**WHAT NEEDS TO BE DONE**
In the entries below, find each line with the word "rgba" and return it.

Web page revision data
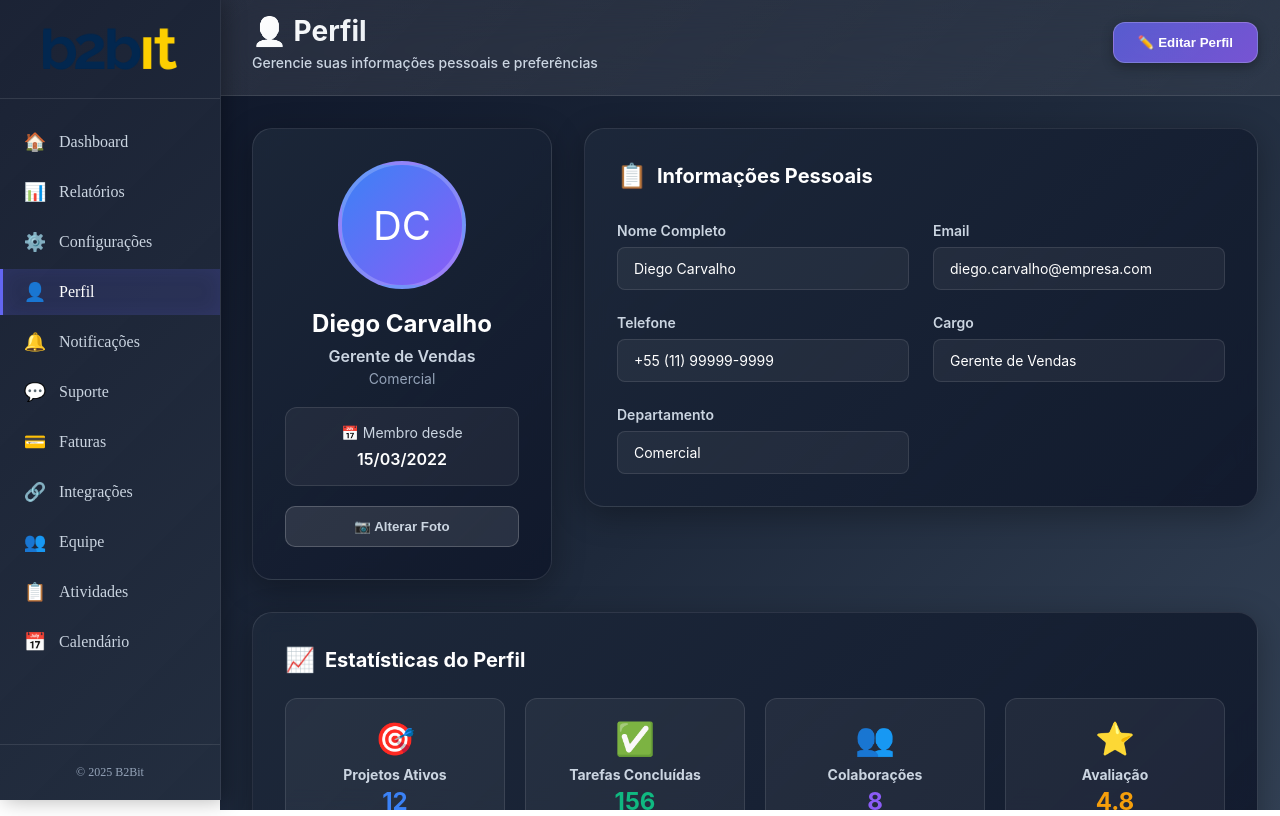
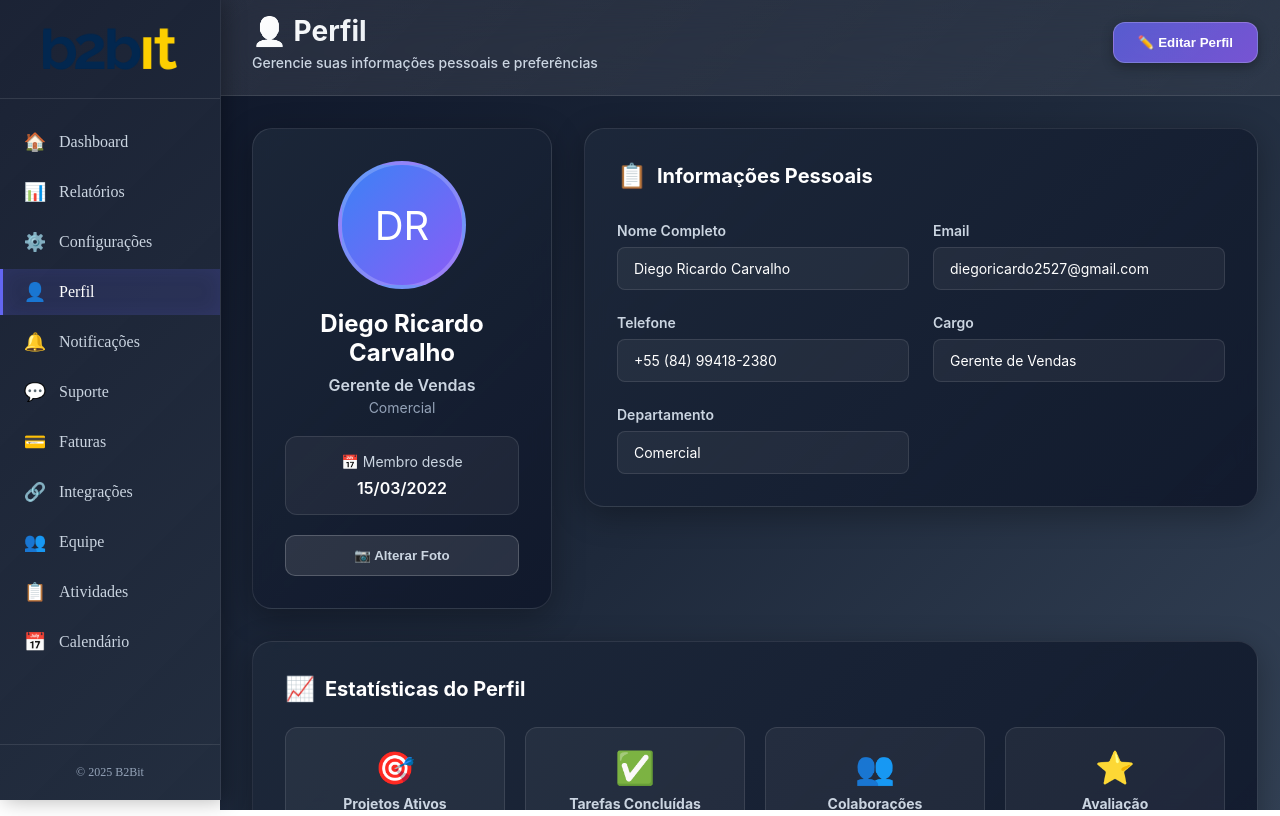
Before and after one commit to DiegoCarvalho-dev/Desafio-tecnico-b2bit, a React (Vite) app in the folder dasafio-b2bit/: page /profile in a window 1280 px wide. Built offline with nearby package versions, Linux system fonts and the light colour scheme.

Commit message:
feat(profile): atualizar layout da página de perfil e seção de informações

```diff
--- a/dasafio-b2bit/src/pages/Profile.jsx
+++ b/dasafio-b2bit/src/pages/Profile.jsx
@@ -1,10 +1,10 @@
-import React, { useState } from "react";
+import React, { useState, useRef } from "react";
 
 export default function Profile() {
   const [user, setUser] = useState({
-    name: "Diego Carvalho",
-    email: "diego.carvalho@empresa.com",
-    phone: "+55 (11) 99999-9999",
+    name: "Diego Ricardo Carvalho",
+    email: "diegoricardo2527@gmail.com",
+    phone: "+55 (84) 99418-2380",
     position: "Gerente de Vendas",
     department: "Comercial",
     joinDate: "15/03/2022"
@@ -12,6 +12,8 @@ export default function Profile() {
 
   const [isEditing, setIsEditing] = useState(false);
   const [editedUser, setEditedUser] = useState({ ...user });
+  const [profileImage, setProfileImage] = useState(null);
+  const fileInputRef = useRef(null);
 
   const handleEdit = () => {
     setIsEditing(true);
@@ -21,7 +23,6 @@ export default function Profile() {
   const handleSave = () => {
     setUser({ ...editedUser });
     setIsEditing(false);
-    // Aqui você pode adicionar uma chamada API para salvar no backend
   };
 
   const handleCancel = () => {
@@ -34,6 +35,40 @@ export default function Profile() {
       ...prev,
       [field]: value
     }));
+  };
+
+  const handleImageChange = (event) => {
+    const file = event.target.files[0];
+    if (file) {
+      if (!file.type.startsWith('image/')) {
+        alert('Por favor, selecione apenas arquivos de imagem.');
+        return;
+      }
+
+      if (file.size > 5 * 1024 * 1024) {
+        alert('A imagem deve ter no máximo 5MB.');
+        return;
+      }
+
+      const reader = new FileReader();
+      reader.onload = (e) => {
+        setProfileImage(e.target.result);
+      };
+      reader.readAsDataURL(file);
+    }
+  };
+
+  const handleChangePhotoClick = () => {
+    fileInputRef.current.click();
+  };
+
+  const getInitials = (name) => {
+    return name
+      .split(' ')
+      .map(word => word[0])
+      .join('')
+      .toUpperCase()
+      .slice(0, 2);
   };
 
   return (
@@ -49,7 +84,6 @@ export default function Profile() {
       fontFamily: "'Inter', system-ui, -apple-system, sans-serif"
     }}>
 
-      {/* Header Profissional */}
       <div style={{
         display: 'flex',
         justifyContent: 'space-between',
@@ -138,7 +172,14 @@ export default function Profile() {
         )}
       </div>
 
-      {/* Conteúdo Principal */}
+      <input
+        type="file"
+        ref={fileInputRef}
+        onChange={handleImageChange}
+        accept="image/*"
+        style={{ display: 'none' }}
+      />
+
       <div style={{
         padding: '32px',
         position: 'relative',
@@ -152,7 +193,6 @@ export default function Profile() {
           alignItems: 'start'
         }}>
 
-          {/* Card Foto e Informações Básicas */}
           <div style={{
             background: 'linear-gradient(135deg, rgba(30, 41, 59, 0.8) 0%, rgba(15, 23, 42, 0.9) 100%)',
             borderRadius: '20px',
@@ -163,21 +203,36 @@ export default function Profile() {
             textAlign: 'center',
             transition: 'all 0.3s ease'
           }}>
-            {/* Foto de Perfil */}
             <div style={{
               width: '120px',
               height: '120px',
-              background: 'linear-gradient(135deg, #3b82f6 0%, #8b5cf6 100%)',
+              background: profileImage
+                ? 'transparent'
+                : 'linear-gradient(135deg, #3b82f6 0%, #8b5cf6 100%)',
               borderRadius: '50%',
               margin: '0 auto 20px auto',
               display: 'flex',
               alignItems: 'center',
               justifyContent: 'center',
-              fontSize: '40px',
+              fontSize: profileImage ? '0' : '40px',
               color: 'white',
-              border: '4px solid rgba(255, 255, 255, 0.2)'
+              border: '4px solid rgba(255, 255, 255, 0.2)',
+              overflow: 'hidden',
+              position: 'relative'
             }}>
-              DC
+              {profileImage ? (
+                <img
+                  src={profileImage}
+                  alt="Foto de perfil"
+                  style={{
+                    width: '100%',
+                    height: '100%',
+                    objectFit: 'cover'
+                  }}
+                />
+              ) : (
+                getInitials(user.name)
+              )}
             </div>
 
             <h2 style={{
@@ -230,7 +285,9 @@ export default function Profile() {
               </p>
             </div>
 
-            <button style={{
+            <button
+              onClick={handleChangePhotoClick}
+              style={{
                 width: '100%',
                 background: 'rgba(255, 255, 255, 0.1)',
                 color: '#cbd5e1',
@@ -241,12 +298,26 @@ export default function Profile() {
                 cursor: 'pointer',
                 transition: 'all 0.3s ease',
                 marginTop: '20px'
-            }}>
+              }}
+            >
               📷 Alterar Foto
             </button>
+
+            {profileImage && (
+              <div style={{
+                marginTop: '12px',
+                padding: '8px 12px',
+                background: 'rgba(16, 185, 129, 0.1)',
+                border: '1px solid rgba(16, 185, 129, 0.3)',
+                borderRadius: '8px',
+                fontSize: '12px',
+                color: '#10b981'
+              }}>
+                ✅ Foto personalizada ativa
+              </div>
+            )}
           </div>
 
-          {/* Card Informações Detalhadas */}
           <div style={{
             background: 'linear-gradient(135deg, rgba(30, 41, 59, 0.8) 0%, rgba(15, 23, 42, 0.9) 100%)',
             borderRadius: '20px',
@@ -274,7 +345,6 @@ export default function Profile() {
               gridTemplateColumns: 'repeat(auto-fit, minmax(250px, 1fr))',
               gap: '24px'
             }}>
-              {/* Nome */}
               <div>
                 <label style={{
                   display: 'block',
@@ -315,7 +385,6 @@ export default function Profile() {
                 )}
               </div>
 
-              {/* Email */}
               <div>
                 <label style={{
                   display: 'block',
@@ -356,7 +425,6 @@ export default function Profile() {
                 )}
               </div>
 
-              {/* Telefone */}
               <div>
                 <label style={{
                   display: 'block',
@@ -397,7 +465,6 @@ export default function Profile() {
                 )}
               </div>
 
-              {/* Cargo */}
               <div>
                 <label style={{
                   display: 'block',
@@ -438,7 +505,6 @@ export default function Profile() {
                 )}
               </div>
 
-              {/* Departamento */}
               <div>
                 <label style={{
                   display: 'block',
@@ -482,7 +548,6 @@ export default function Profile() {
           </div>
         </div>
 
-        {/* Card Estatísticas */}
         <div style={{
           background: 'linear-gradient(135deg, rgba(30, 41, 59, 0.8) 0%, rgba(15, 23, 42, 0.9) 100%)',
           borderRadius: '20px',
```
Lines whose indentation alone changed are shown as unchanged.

---

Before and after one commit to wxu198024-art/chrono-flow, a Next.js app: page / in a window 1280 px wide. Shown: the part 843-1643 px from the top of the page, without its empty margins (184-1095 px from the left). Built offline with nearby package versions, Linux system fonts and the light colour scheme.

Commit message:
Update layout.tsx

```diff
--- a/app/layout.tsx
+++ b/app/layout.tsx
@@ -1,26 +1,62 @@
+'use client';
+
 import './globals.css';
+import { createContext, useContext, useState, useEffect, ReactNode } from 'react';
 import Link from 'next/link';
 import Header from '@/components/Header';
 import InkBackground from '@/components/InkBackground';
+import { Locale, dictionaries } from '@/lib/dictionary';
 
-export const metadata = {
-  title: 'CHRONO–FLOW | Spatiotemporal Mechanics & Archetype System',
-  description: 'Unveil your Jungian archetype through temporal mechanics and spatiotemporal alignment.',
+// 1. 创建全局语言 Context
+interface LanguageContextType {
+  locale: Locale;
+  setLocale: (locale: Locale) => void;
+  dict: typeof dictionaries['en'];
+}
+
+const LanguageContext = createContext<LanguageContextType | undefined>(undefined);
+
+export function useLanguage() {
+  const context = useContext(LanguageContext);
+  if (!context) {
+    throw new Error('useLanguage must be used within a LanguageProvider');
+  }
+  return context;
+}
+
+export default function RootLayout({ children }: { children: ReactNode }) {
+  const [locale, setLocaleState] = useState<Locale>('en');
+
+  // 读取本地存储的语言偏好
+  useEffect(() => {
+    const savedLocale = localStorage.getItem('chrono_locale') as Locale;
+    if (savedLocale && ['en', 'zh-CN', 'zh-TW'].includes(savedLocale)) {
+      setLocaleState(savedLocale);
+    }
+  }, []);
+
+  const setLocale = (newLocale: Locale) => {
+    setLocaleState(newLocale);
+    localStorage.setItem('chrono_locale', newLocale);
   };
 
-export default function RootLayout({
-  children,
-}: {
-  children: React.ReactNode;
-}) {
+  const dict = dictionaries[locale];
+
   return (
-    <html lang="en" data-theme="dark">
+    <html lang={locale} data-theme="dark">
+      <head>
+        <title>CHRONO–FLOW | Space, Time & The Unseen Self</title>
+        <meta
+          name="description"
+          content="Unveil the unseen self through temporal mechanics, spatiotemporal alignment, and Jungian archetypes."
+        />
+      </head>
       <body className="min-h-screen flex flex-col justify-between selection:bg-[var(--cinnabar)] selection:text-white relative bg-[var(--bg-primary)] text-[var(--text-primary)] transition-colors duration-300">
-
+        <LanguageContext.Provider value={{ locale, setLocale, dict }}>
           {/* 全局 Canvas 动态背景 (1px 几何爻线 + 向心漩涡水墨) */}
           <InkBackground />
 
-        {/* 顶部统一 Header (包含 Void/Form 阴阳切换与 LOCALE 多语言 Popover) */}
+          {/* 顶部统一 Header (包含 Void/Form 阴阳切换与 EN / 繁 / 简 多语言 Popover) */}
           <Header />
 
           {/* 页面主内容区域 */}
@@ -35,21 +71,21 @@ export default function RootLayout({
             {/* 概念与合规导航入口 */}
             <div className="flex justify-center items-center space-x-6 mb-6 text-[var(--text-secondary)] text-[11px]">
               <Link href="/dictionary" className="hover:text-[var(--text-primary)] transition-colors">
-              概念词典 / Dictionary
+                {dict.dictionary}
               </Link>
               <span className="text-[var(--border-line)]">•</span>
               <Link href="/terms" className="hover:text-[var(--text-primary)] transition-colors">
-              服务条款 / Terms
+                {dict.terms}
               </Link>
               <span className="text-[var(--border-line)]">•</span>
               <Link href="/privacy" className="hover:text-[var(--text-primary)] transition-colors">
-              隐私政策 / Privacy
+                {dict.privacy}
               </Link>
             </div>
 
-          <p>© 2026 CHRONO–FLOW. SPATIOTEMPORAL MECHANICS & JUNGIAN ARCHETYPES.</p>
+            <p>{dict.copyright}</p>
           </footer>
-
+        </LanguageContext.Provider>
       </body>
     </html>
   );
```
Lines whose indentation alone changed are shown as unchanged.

**ANSWER AREA**
             background: 'linear-gradient(135deg, rgba(30, 41, 59, 0.8) 0%, rgba(15, 23, 42, 0.9) 100%)',
-              border: '4px solid rgba(255, 255, 255, 0.2)'
+              border: '4px solid rgba(255, 255, 255, 0.2)',
                 background: 'rgba(255, 255, 255, 0.1)',
+                background: 'rgba(16, 185, 129, 0.1)',
+                border: '1px solid rgba(16, 185, 129, 0.3)',
             background: 'linear-gradient(135deg, rgba(30, 41, 59, 0.8) 0%, rgba(15, 23, 42, 0.9) 100%)',
           background: 'linear-gradient(135deg, rgba(30, 41, 59, 0.8) 0%, rgba(15, 23, 42, 0.9) 100%)',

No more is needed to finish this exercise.